In addition, NS-22 will make crewmember Vanessa O’Brien the first person ever to climb the world’s tallest mountain (Mt. Everest), reach the deepest point in the ocean (the Pacific’s Challenger Deep) and cross the boundary into outer space.
The other three passengers on NS-22 are Coby Cotton, who co-founded the popular YouTube channel Dude Perfect; technology pioneer Clint Kelly III; and telecommunications executive (not former NFL quarterback) Steve Young. You can read more about all six in our NS-22 crewmembers story.
Cotton and Sabry apparently aren’t paying their own way; their seats were sponsored by MoonDAO and Space for Humanity, respectively, organizations that aim to increase access to space.
It’s unclear how much it costs to fly on New Shepard, by the way; Blue Origin has not divulged its ticket prices. For comparison, suborbital tourism competitor Virgin Galactic charges $450,000 for a seat aboard its VSS Unity space plane, which has not yet begun full commercial operations.
New Shepard is a reusable rocket-capsule combo that gives passengers a view of Earth against the blackness of space and lets them experience a few minutes of weightlessness.
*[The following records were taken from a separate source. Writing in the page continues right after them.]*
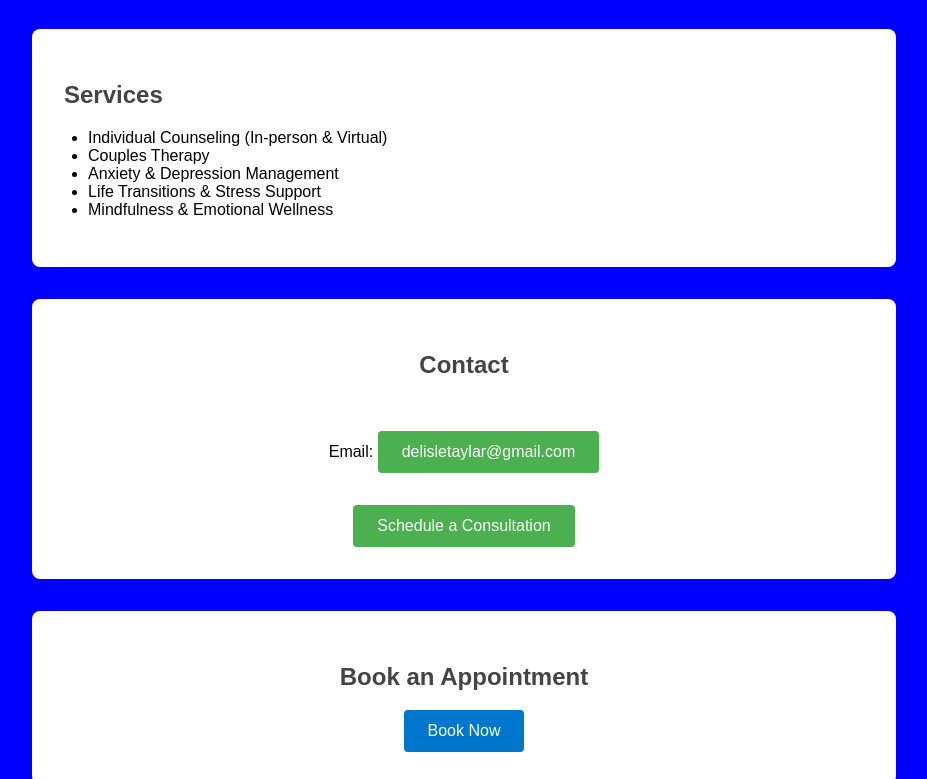
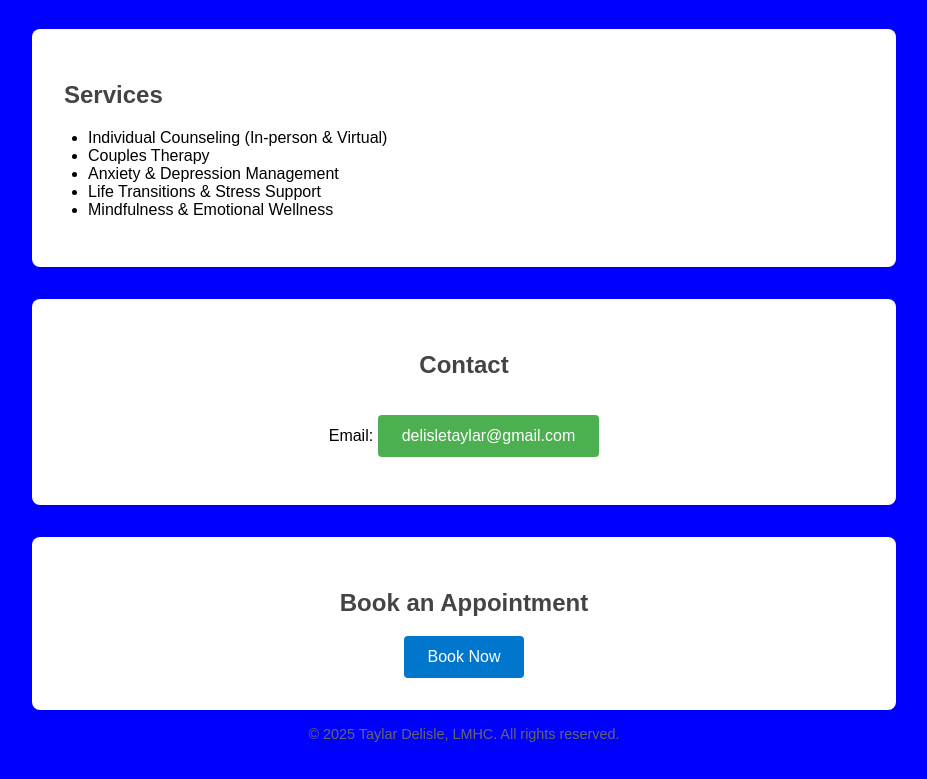
Before and after one commit to Lightconrad/Taylar-Delisle, a plain HTML site: page index.html in a window 1280 px wide. Shown: the part 465-1244 px from the top of the page, without its empty margins (176-1103 px from the left). After the commit the page ends 1223 px from the top, so only its background shows below. Drawn offline with Linux system fonts and the light colour scheme.

Commit message:
Add files via upload
Signed-off-by: Lightconrad <167783985+Lightconrad@users.noreply.github.com>

```diff
--- a/index.html
+++ b/index.html
@@ -52,12 +52,6 @@
     .contact {
       text-align: center;
       margin-top: 2rem;
-      display: flex; /* Enable flexbox for the contact section */
-      flex-direction: column; /* Stack items vertically by default */
-      align-items: center; /* Center items horizontally */
-    }
-    .contact p {
-      margin-bottom: 1rem;
     }
     .contact a {
       text-decoration: none;
@@ -113,7 +107,6 @@
   <section class="contact">
     <h2>Contact</h2>
     <p>Email: <a href="mailto:delisletaylar@gmail.com">delisletaylar@gmail.com</a></p>
-    <a href="mailto:delisletaylar@gmail.com">Schedule a Consultation</a>
   </section>
   <section class="book-now">
     <h2>Book an Appointment</h2>
```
Each New Shepard mission lasts about 11 minutes from liftoff to capsule touchdown. (The rocket comes down for a powered vertical landing shortly before the capsule lands.)
Mike Wall is the author of “Out There (opens in new tab)” (Grand Central Publishing, 2018; illustrated by Karl Tate), a book about the search for alien life. Follow him on Twitter @michaeldwall (opens in new tab). Follow us on Twitter @Spacedotcom (opens in new tab) or on Facebook (opens in new tab).